About this exercise: Your response should be every line from the entries that includes the string "toggler".

Given entries:
● ● ● ●
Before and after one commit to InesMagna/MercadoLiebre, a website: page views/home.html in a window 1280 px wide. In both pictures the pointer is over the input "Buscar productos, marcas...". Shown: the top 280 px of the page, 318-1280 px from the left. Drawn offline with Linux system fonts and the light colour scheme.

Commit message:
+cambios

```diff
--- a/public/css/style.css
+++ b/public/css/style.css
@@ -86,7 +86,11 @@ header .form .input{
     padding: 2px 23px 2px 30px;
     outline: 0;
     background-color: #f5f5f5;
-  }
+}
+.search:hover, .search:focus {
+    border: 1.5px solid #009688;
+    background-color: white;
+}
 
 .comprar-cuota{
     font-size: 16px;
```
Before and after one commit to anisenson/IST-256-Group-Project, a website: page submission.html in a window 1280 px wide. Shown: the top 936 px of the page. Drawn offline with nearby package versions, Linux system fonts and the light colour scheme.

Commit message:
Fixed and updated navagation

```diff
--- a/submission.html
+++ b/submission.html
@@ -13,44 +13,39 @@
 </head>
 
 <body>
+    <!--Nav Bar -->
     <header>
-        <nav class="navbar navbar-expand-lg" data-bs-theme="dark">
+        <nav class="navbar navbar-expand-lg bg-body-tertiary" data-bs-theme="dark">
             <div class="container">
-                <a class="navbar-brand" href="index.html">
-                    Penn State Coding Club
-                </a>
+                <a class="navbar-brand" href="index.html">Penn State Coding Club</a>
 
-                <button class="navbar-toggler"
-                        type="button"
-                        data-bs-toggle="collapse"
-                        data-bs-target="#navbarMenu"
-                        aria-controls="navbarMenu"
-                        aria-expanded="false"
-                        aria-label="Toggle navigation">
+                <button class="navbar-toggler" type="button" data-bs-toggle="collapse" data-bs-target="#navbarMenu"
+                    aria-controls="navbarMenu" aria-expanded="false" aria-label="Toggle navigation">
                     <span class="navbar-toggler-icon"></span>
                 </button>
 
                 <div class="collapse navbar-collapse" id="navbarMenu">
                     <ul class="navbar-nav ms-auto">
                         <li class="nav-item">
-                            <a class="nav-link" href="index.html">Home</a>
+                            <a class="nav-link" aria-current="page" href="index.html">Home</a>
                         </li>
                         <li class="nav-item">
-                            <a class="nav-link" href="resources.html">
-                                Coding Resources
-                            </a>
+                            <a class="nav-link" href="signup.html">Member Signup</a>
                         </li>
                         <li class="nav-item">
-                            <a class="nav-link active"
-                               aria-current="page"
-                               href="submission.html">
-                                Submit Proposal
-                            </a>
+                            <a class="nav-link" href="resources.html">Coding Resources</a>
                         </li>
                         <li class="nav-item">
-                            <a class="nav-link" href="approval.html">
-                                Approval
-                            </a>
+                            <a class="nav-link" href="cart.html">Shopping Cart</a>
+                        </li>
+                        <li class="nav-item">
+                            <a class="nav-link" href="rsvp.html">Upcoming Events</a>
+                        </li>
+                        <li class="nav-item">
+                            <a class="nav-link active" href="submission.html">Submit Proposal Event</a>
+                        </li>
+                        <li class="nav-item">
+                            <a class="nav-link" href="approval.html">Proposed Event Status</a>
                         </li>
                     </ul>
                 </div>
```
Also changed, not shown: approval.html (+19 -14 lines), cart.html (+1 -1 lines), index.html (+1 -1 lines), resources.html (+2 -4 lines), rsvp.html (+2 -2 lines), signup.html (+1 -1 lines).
● ● ● ●
Solved problem:
-                <button class="navbar-toggler"
+                <button class="navbar-toggler" type="button" data-bs-toggle="collapse" data-bs-target="#navbarMenu"
                     <span class="navbar-toggler-icon"></span>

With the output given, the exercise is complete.